» TASK TO CARRY OUT: Without including any pictures, reproduce the full listing exactly.

» DATA FOR THE TASK:

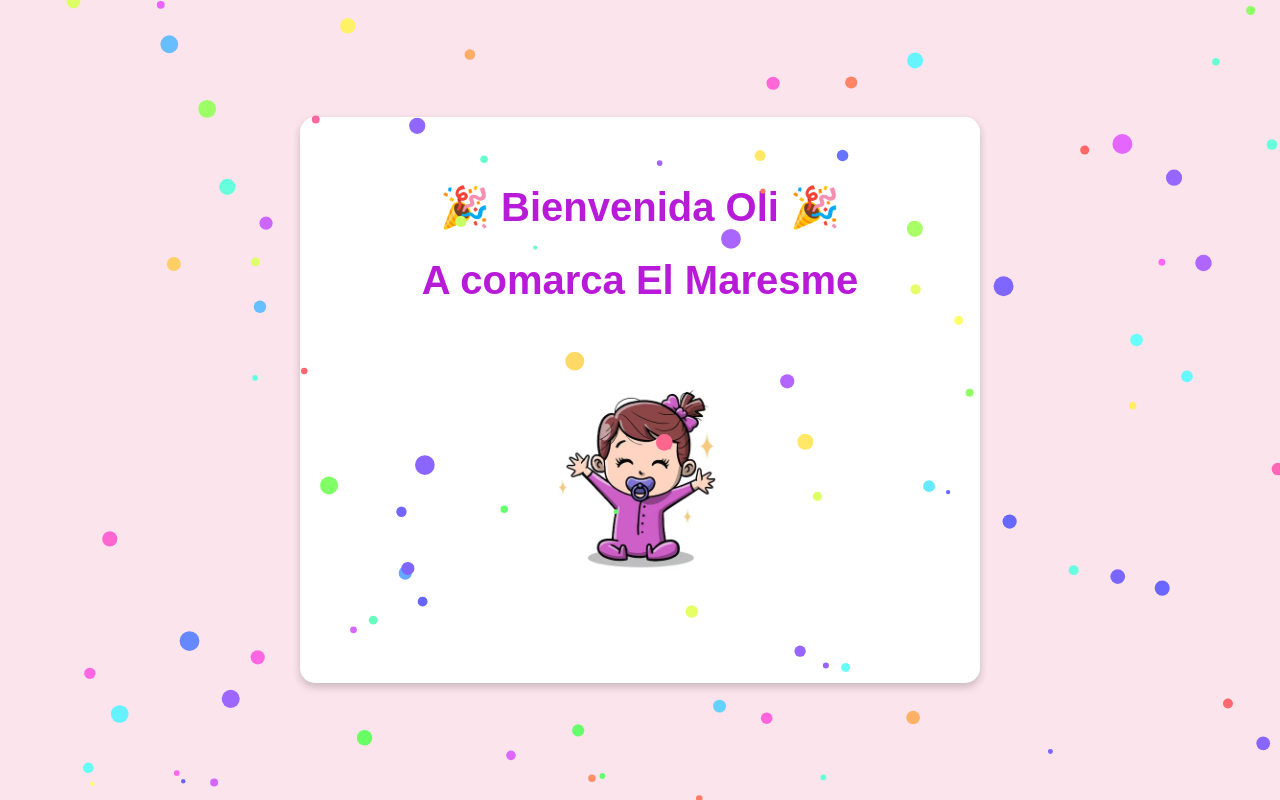
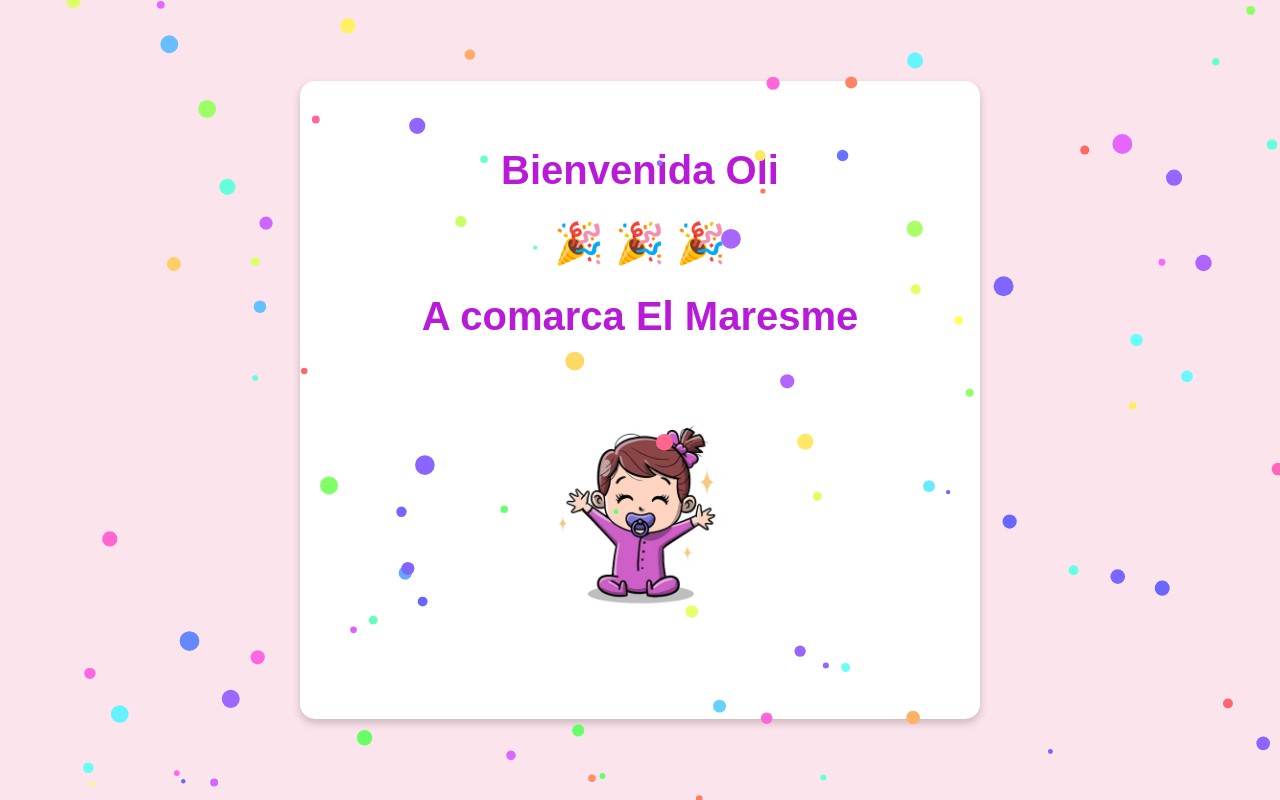
Before and after one commit to nicosoengas/nicosoengas.github.io, a plain HTML site: page index.html in a window 1280 px wide. Drawn offline with Linux system fonts and the light colour scheme.

Commit message:
Fix styles

```diff
--- a/index.html
+++ b/index.html
@@ -8,7 +8,8 @@
     </head>
     <body>
         <div class="container">
-            <h1>🎉 Bienvenida Oli 🎉</h1>
+            <h1> Bienvenida Oli </h1>
+            <h1> 🎉 🎉 🎉 </h1>
             <h1> A comarca El Maresme </h1>
             <img src="baby-image.png" alt="Cute Baby" class="baby-image">
         </div>
```
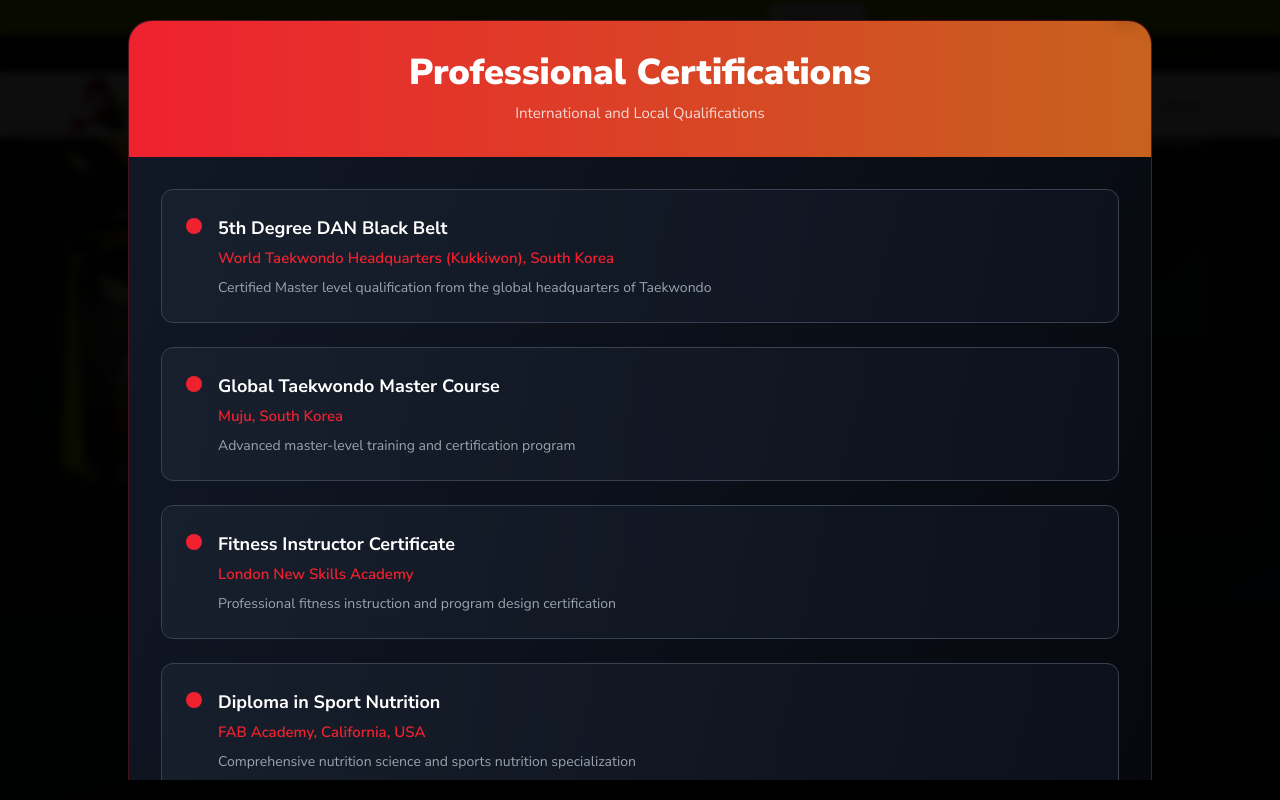
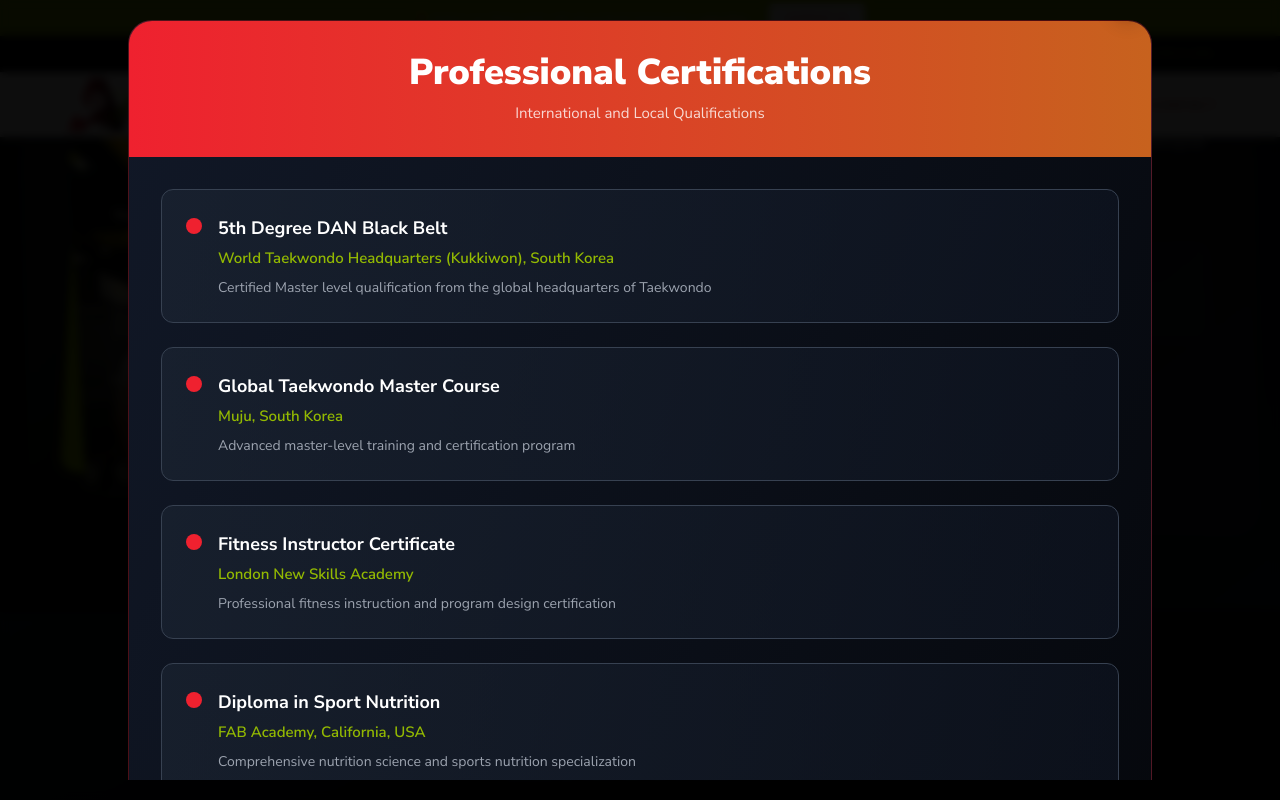
Before and after one commit to Nebyat19/ActionFitness, a Vue app: page / in a window 1280 px wide. Both pictures are taken after a click on the button "View Certifications". Shown: the part 4634-5434 px from the top of the page. Built offline with nearby package versions, Linux system fonts and the light colour scheme; a web font is replaced by a local one.

Commit message:
refactor: update color scheme in Founder component for improved visual consistency and enhance text styling for better readability

```diff
--- a/src/components/Founder.vue
+++ b/src/components/Founder.vue
@@ -250,7 +250,7 @@
         <div class="bg-gradient-to-br from-gray-900 to-black rounded-3xl overflow-hidden shadow-2xl border border-primary-red/30" @click.stop>
 
           <!-- Mobile Close Button -->
-          <div class="md:hidden sticky top-0 z-30 bg-gradient-to-r from-primary-red to-accent-orange p-4 flex justify-between items-center">
+          <div class="md:hidden sticky top-0 z-30 bg-gradient-to-r from-red-900 to-primary-green p-4 flex justify-between items-center">
             <h2 class="text-xl font-bold text-white">Certifications</h2>
             <button
               @click="closeCertificationsModal"
@@ -286,7 +286,7 @@
                 <div class="w-4 h-4 bg-primary-red rounded-full mt-1 flex-shrink-0"></div>
                 <div>
                   <h4 class="text-white font-bold text-lg mb-1">{{ cert.title }}</h4>
-                  <p class="text-primary-red font-semibold mb-2">{{ cert.institution }}</p>
+                  <p class="text-primary-green font-semibold mb-2">{{ cert.institution }}</p>
                   <p class="text-gray-400 text-sm">{{ cert.description }}</p>
                 </div>
               </div>
```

» YOUR SOLUTION:
Before and after one commit to nicosoengas/nicosoengas.github.io, a plain HTML site: page index.html in a window 1280 px wide. Drawn offline with Linux system fonts and the light colour scheme.

Commit message:
Fix styles

```diff
--- a/index.html
+++ b/index.html
@@ -8,7 +8,8 @@
     </head>
     <body>
         <div class="container">
-            <h1>🎉 Bienvenida Oli 🎉</h1>
+            <h1> Bienvenida Oli </h1>
+            <h1> 🎉 🎉 🎉 </h1>
             <h1> A comarca El Maresme </h1>
             <img src="baby-image.png" alt="Cute Baby" class="baby-image">
         </div>
```
Before and after one commit to Nebyat19/ActionFitness, a Vue app: page / in a window 1280 px wide. Both pictures are taken after a click on the button "View Certifications". Shown: the part 4634-5434 px from the top of the page. Built offline with nearby package versions, Linux system fonts and the light colour scheme; a web font is replaced by a local one.

Commit message:
refactor: update color scheme in Founder component for improved visual consistency and enhance text styling for better readability

```diff
--- a/src/components/Founder.vue
+++ b/src/components/Founder.vue
@@ -250,7 +250,7 @@
         <div class="bg-gradient-to-br from-gray-900 to-black rounded-3xl overflow-hidden shadow-2xl border border-primary-red/30" @click.stop>
 
           <!-- Mobile Close Button -->
-          <div class="md:hidden sticky top-0 z-30 bg-gradient-to-r from-primary-red to-accent-orange p-4 flex justify-between items-center">
+          <div class="md:hidden sticky top-0 z-30 bg-gradient-to-r from-red-900 to-primary-green p-4 flex justify-between items-center">
             <h2 class="text-xl font-bold text-white">Certifications</h2>
             <button
               @click="closeCertificationsModal"
@@ -286,7 +286,7 @@
                 <div class="w-4 h-4 bg-primary-red rounded-full mt-1 flex-shrink-0"></div>
                 <div>
                   <h4 class="text-white font-bold text-lg mb-1">{{ cert.title }}</h4>
-                  <p class="text-primary-red font-semibold mb-2">{{ cert.institution }}</p>
+                  <p class="text-primary-green font-semibold mb-2">{{ cert.institution }}</p>
                   <p class="text-gray-400 text-sm">{{ cert.description }}</p>
                 </div>
               </div>
```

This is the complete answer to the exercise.